US5692978 *Aug 5, 1996Dec 2, 1997Hummel; LarryVolleyball block back device
US5857679 *Apr 28, 1997Jan 12, 1999Ringe; ThomasTennis rebound net
US5863265 *Oct 29, 1997Jan 26, 1999Acton; Mark R.Field game
US5902194 *Oct 25, 1996May 11, 1999Wade; Joseph B.Soccer goal apparatus
US5944318 *Sep 30, 1997Aug 31, 1999Payton; Michael B.Flying disc target game apparatus
US5947477 *Mar 7, 1997Sep 7, 1999Turnipseed; KentBreakdown shooting target
US5993334 *Mar 9, 1998Nov 30, 1999Mcnamara; Patrick EPractice backdrop and target
US6171205Feb 12, 1999Jan 9, 2001Larry HummelVolleyball training device
US6209877 *Dec 23, 1998Apr 3, 2001Bruce D. WarnickBall rebound device
US6402643 *Jul 6, 1999Jun 11, 2002Sukhinder Paul Timothy Singh GillFolding soccer goal
US6808463 *Feb 3, 2003Oct 26, 2004Stockwell, Iii John A.Soccer goal assembly
US6979274Nov 5, 2003Dec 27, 2005Raber Richard APortable, foldable goal assembly
US7125351Jul 29, 2004Oct 24, 2006Raber Richard APortable, Foldable goal assembly
US7134526 *Apr 16, 2004Nov 14, 2006Bradley Gayle MDriveway safety net and method
US8647221 *Jun 10, 2011Feb 11, 2014Franklin Sports, Inc.Soccer trainer
US20040132558 *Jan 6, 2003Jul 8, 2004Rothman Stephen PaulMultiple-plane or user-enclosing rebound surfaces for practicing soccer or other sports
US20050230187 *Apr 16, 2004Oct 20, 2005Bradley Gayle MDriveway safety net and method
US20070191145 *Feb 16, 2006Aug 16, 2007Thomas WinterTennis court target comprising a tennis ball hopper and a target accessory
US20100181996 *Mar 20, 2008Jul 22, 2010Walter EnglertMovement range for a mobile object and evaluation apparatus for determining a position of a mobile object
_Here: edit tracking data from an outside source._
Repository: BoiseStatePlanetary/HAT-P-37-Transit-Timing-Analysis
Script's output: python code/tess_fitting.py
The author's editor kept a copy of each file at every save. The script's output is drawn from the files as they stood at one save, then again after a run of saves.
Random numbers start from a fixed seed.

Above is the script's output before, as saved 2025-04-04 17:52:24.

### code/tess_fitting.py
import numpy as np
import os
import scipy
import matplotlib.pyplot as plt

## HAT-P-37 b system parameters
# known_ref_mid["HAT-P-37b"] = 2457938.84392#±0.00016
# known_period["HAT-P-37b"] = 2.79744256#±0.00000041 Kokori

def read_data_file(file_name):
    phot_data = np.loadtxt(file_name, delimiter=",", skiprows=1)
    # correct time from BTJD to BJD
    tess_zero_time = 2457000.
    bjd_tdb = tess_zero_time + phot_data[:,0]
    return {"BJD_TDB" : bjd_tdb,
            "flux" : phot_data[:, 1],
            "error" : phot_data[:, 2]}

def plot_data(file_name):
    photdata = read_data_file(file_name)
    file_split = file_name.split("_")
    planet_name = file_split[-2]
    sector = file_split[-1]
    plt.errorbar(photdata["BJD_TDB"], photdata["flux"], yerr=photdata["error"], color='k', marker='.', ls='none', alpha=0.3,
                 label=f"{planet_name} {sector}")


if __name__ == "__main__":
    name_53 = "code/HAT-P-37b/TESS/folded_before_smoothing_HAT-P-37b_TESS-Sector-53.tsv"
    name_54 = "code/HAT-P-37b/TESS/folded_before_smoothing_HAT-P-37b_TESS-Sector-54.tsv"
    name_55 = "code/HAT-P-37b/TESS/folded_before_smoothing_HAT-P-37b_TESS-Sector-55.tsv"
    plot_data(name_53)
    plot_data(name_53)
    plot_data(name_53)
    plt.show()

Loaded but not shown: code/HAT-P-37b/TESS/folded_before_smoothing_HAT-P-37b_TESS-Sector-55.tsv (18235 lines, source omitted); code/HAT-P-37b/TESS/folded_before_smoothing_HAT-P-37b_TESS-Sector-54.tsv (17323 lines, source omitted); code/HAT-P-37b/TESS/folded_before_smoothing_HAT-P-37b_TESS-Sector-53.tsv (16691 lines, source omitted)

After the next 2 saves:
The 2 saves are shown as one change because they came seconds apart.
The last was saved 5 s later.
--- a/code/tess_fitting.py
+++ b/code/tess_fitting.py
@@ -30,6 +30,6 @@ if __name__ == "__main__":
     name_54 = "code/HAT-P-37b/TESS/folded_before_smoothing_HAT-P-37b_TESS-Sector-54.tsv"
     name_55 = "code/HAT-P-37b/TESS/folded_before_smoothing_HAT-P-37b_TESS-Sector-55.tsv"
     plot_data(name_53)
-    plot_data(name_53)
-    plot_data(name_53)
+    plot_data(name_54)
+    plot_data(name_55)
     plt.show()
US20110127723 *Oct 12, 2010Jun 2, 2011Clarence Lee HaynesMarksman target stand
US20120040783 *Oct 26, 2011Feb 16, 2012Tilman BucherAutomatic determination of the position of an object
EP1040853A1 *Mar 31, 2000Oct 4, 2000Pierre MercierPortable goal for football-type games
Classifications
U.S. Classification273/395, 473/478, 473/492, 273/407
International ClassificationA63B63/00
Cooperative ClassificationA63B63/00, A63B2210/52
European ClassificationA63B63/00
Legal Events
DateCodeEventDescription
Dec 23, 1992FPAYFee payment
Year of fee payment: 4
Feb 4, 1997REMIMaintenance fee reminder mailed
Jun 29, 1997LAPSLapse for failure to pay maintenance fees
Sep 9, 1997FPExpired due to failure to pay maintenance fee
Effective date: 19970702